Reservoir Hill won a 2010 International Emmy for Best Digital Programme for Children and Young People. The episodes were later compiled into a TV movie, shorn of the interactive elements that had featured in the online edition. A second series followed in 2010, also Emmy-nominated, subtitled Everyone Lies. There were also Reservoir Hill remakes in Spain and Sweden. Online viewers would also help sway the plot on a later web series that Robins directed: chalk and cheese travel tale Road Trip.
Robins and Stubbs followed Reservoir Hill with three seasons of young adults TV series Girl vs. Boy (season one can be watched in full here). The romantic comedy followed an inquisitive teen, as she variously investigates a disastrous relationship breakup, becomes poster girl for her seaside suburb, and encounters a delusional school principal.
In 2015 Robins co-produced feature-length documentary Belief: The Possession of Janet Moses. Combining interviews and reenactments, the film explored the 2007 exorcism which resulted in the death of a Wainuiomata mother. Belief won a Moa Award for Robins' KHF partner David Stubbs.
With 2017's Catching the Black Widow, it was Robins' turn to take the writing and directing reins. The telemovie was inspired by Lee-Anne Cartier, who set out to prove that her brother's suicide was actually a case of foul play. The Listener's Fiona Rae praised the acting of Aidee Walker (as Carter) and Katherine McRae, arguing that the telemovie built "a convincing and creepy picture of [Helen] Milner’s lies versus Cartier’s single-mindedness".
Next came another project based on a true story. Telemovie Kiwi dramatises the rise of racehorse Kiwi, who won fame at the 1983 Melbourne Cup.
Robins has also found time to direct Te Papa attraction The High Ride, as well as episodes of The Brokenwood Mysteries and car show AA Torque Show. His one-off documentary The Banker, The Escorts and the $18 Million was nominated for Best Popular Documentary in the 2011 Aotearoa Film and Television awards. The docudrama chronicled the misadventures of ASB fraudster Stephen Versalko.
Updated on 7 May 2021
KHF Media website. Accessed 26 September 2018
Talia Carlisle, 'A career steeped in movies' (Interview) - The Wellingtonian, 9 April 2015, page 12
Fiona Rae,'Catching the Black Widow details Helen Milner's downfall' (Review) - The Listener, 29 July 2017 (broken link)

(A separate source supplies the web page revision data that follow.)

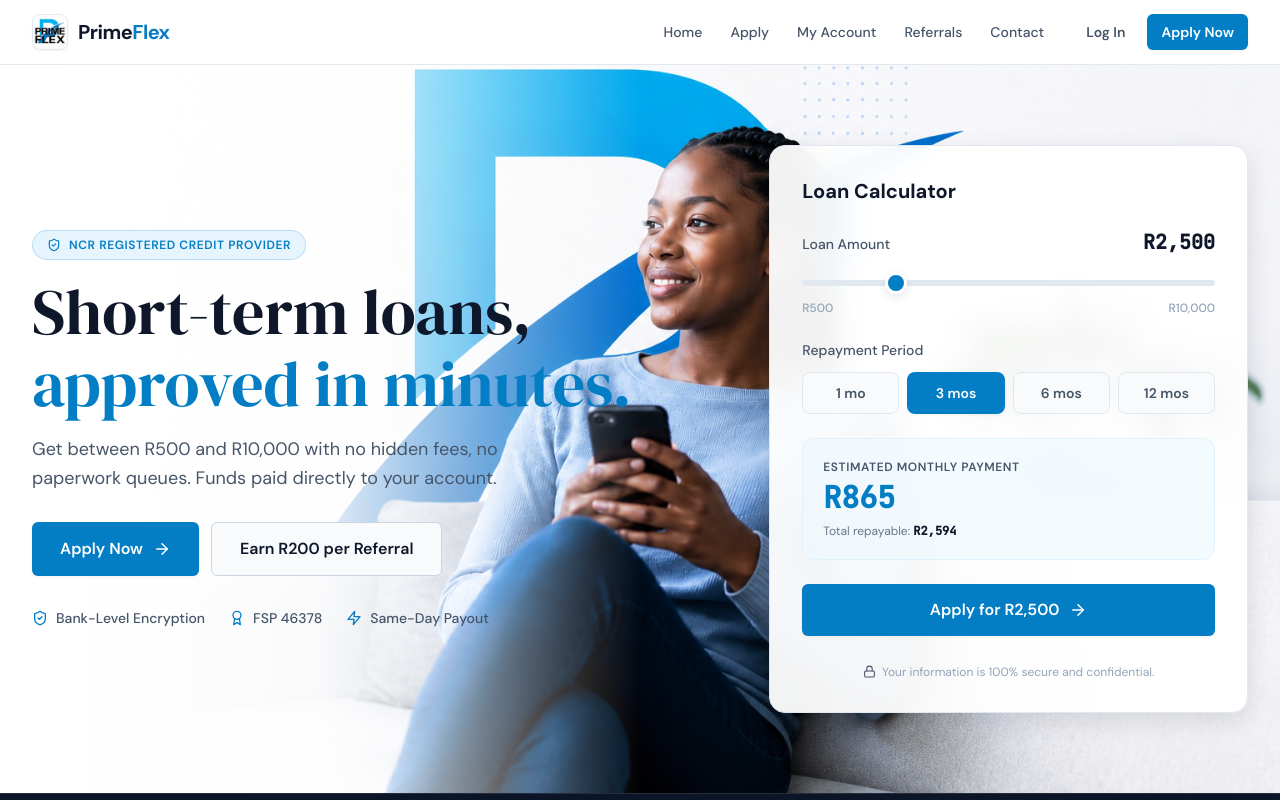
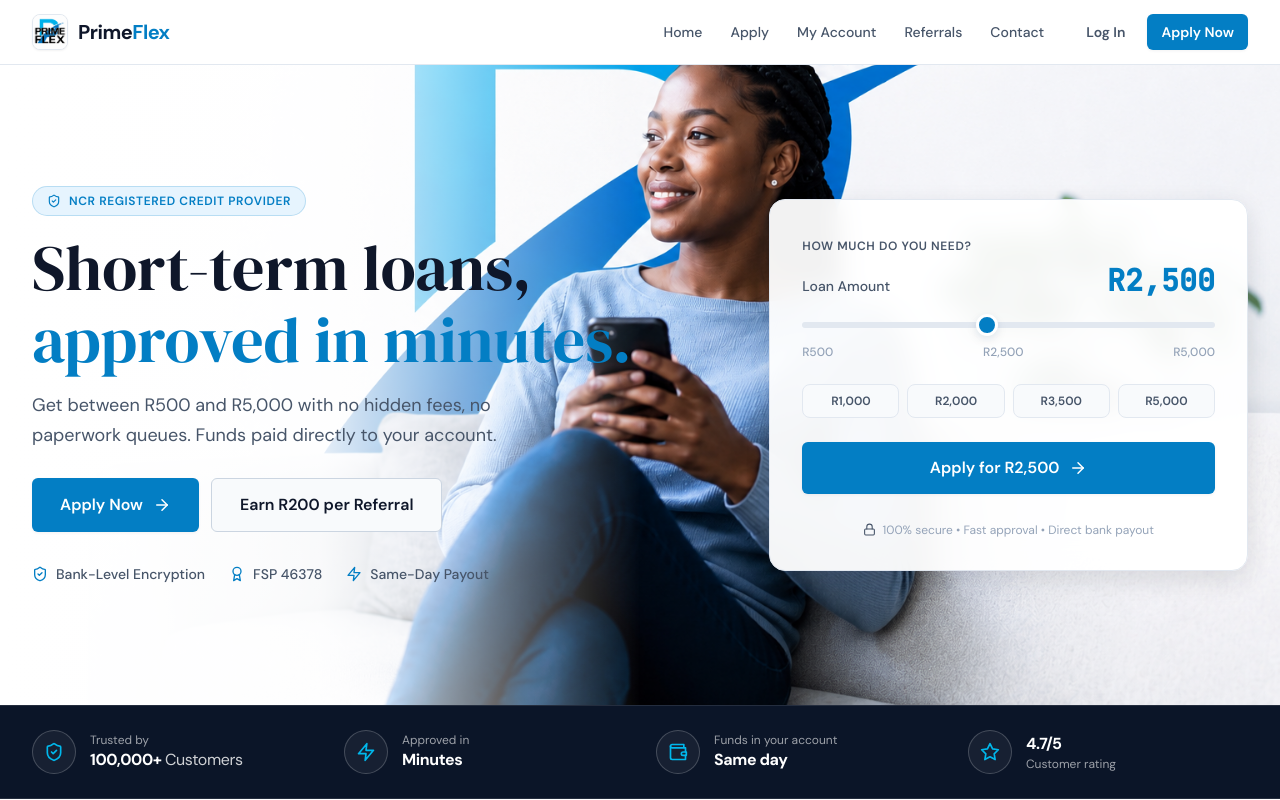
Before and after one commit to PerplexedEra/FLEXPRIME2, a Next.js app: page / in a window 1280 px wide. Shown: the top 800 px of the page. Built offline with nearby package versions, Linux system fonts and the light colour scheme.

Commit message:
feat: simplify hero section loan amount selector to max R5000 and direct apply

```diff
--- a/src/app/page.tsx
+++ b/src/app/page.tsx
@@ -67,9 +67,6 @@
 
 export default function Home() {
   const [loanAmount, setLoanAmount] = useState(2500)
-  const [loanTerm, setLoanTerm] = useState(3)
-
-  const monthlyPayment = loanAmount / loanTerm + (loanAmount * 0.15) / 12
 
   return (
     <div className="min-h-screen flex flex-col bg-ground">
@@ -123,7 +120,7 @@
                   </h1>
 
                   <p className="text-lg text-secondary leading-relaxed max-w-lg">
-                    Get between R500 and R10,000 with no hidden fees, no
+                    Get between R500 and R5,000 with no hidden fees, no
                     paperwork queues. Funds paid directly to your account.
                   </p>
                 </div>
@@ -156,28 +153,27 @@
                 </div>
               </div>
 
-              {/* Right: calculator */}
+              {/* Right: quick amount selector */}
               <div className="lg:col-span-6 xl:col-span-5">
                 <Card className="p-6 sm:p-8 bg-white/95 backdrop-blur-md shadow-elevated border border-hairline-light rounded-2xl" hover={false}>
-                  <h2 className="text-subheading font-bold text-ink mb-6">
-                    Loan Calculator
-                  </h2>
-
                   <div className="space-y-6">
-                    {/* Loan amount */}
                     <div>
-                      <div className="flex justify-between items-baseline mb-3">
-                        <label className="text-sm font-medium text-secondary">
+                      <span className="text-xs font-semibold uppercase tracking-wider text-secondary">
+                        How much do you need?
+                      </span>
+                      <div className="flex justify-between items-baseline mt-1 mb-3">
+                        <span className="text-sm font-medium text-secondary">
                           Loan Amount
-                        </label>
-                        <span className="currency text-xl text-ink font-bold">
+                        </span>
+                        <span className="currency text-3xl text-primary font-bold">
                           {formatCurrency(loanAmount)}
                         </span>
                       </div>
+
                       <input
                         type="range"
                         min="500"
-                        max="10000"
+                        max="5000"
                         step="100"
                         value={loanAmount}
                         onChange={(e) =>
@@ -185,60 +181,39 @@
                         }
                         className="w-full"
                       />
-                      <div className="flex justify-between text-xs text-tertiary mt-1.5 font-medium">
+                      <div className="flex justify-between text-xs text-tertiary mt-2 font-medium">
                         <span>R500</span>
-                        <span>R10,000</span>
+                        <span>R2,500</span>
+                        <span>R5,000</span>
                       </div>
                     </div>
 
-                    {/* Loan term */}
-                    <div>
-                      <label className="block text-sm font-medium text-secondary mb-3">
-                        Repayment Period
-                      </label>
+                    {/* Quick amount chips */}
                     <div className="grid grid-cols-4 gap-2">
-                        {[1, 3, 6, 12].map((term) => (
+                      {[1000, 2000, 3500, 5000].map((amount) => (
                         <button
-                            key={term}
-                            onClick={() => setLoanTerm(term)}
-                            className={`py-2.5 rounded-lg text-sm font-semibold transition-all duration-150 ${
-                              loanTerm === term
+                          key={amount}
+                          type="button"
+                          onClick={() => setLoanAmount(amount)}
+                          className={`py-2 rounded-lg text-xs font-semibold transition-all duration-150 ${
+                            loanAmount === amount
                               ? 'bg-primary text-white shadow-card'
                               : 'bg-ground text-secondary hover:bg-surface-alt border border-hairline-light'
                           }`}
                         >
-                            {term} {term === 1 ? 'mo' : 'mos'}
+                          {formatCurrency(amount)}
                         </button>
                       ))}
                     </div>
-                    </div>
 
-                    {/* Result */}
-                    <div className="bg-sky-50/70 rounded-xl p-5 border border-sky-100">
-                      <div className="flex items-baseline justify-between mb-1">
-                        <span className="text-xs font-semibold text-secondary uppercase tracking-wider">
-                          Estimated monthly payment
-                        </span>
-                      </div>
-                      <p className="currency text-3xl text-ink font-bold text-primary">
-                        {formatCurrency(Math.round(monthlyPayment))}
-                      </p>
-                      <p className="text-xs text-secondary/80 mt-2">
-                        Total repayable:{' '}
-                        <span className="currency font-semibold text-ink">
-                          {formatCurrency(Math.round(monthlyPayment * loanTerm))}
-                        </span>
-                      </p>
-                    </div>
-
-                    <Button href="/apply" className="w-full" size="lg">
+                    <Button href={`/apply?amount=${loanAmount}`} className="w-full" size="lg">
                       Apply for {formatCurrency(loanAmount)}
                       <ArrowRight size={18} />
                     </Button>
 
                     <div className="flex items-center justify-center gap-1.5 text-xs text-tertiary pt-1">
                       <Lock size={13} className="text-secondary flex-shrink-0" />
-                      <span>Your information is 100% secure and confidential.</span>
+                      <span>100% secure • Fast approval • Direct bank payout</span>
                     </div>
                   </div>
                 </Card>
```
Lines whose indentation alone changed are shown as unchanged.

Evelyn Saunders and Marcus Gillezeau, 'Reservoir Hill - A Case Study with David Stubbs & Thomas Robins', Firelight Productions, 2013
Mark Stevens, 'Kiwi show Reservoir Hill gets Emmy' Stuff website. Loaded 25 September 2014. Accessed 26 September 2018
Unknown writer, 'Reservoir Hill gets ground-breaking remake deal in Sweden‘ - Onfilm, October 2013
Unknown writer, ‘Wellington classroom makes terrifying TV' Stuff website. Loaded 11 March 2008. Accessed 26 September 2018